__WHAT TO PRODUCE__
The required output is the lines below from the line containing "a zoom history" to the line containing "canvas draws the", inclusive, retyped exactly. No other lines belong in it.

═════ TASK MATERIAL

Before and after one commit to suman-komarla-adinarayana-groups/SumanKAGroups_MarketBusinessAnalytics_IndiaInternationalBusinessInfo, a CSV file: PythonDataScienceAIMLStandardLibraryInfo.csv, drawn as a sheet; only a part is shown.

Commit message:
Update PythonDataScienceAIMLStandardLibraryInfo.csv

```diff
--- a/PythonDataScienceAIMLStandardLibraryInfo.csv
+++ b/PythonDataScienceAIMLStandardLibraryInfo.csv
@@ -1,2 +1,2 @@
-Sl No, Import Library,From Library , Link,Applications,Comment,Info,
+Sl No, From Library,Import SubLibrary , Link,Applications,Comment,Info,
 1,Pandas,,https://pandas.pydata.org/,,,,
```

══════════
═════ TASK MATERIAL

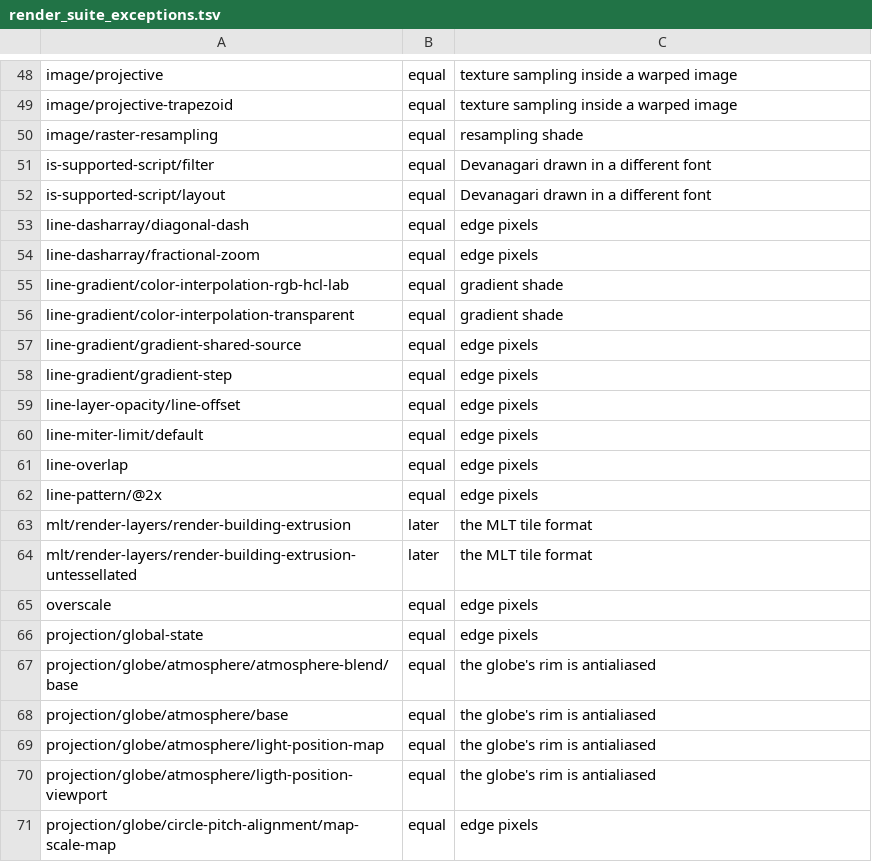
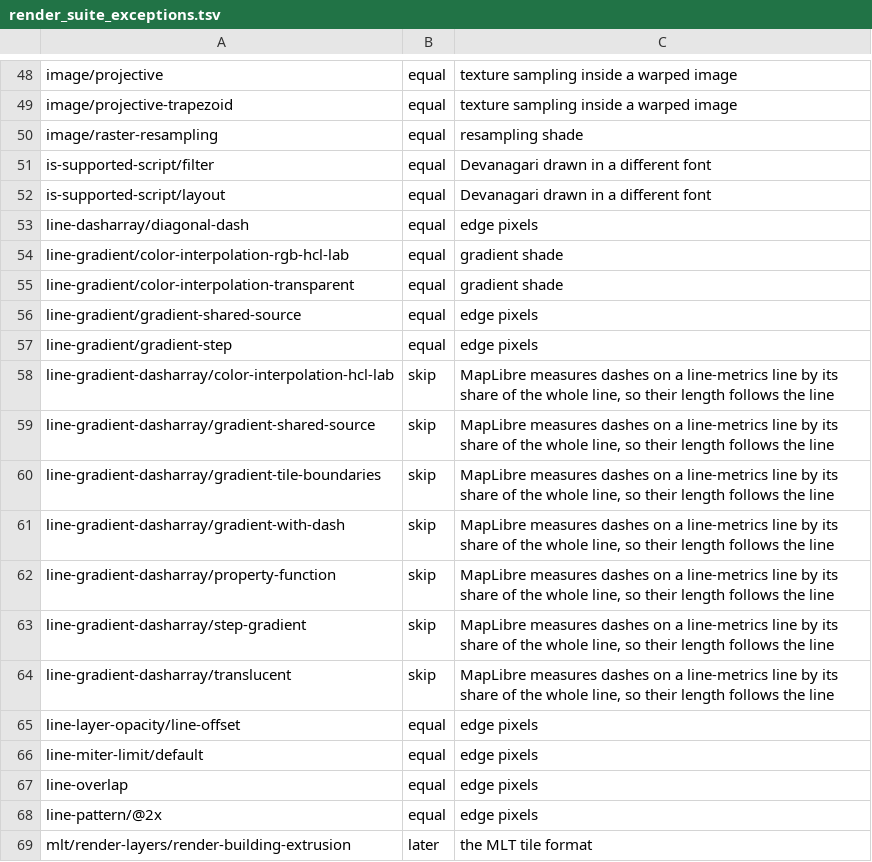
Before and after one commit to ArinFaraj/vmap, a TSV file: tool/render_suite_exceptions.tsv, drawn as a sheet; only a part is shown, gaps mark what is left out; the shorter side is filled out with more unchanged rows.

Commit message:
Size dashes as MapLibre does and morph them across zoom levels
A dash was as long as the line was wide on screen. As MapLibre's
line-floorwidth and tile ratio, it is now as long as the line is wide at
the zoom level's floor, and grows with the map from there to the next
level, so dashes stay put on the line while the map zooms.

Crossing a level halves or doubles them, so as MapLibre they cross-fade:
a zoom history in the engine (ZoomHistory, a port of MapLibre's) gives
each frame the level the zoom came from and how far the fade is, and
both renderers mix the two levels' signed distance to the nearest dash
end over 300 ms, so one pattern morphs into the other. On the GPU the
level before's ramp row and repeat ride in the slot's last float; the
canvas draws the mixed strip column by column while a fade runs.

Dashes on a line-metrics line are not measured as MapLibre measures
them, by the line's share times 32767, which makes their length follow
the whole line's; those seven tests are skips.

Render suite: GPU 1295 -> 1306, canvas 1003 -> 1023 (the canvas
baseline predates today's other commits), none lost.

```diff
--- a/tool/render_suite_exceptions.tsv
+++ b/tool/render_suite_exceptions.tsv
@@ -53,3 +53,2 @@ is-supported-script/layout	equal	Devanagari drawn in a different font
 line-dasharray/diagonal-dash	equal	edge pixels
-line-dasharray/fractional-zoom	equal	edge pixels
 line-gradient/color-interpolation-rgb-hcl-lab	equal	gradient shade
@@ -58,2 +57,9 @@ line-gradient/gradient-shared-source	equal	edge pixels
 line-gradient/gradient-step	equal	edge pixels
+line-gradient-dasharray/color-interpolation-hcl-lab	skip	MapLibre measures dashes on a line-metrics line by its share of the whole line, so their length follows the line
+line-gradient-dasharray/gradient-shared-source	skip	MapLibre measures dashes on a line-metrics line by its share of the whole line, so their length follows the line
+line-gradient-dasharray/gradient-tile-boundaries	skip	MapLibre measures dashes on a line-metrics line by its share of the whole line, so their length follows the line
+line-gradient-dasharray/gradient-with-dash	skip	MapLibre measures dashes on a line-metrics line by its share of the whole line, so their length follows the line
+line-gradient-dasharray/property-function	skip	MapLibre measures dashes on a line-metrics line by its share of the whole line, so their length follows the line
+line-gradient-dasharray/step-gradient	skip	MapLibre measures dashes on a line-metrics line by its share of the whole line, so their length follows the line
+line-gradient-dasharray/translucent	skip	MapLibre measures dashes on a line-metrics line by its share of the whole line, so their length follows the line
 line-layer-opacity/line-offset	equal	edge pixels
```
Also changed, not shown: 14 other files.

══════════

__RESULT__
a zoom history in the engine (ZoomHistory, a port of MapLibre's) gives
each frame the level the zoom came from and how far the fade is, and
both renderers mix the two levels' signed distance to the nearest dash
end over 300 ms, so one pattern morphs into the other. On the GPU the
level before's ramp row and repeat ride in the slot's last float; the
canvas draws the mixed strip column by column while a fade runs.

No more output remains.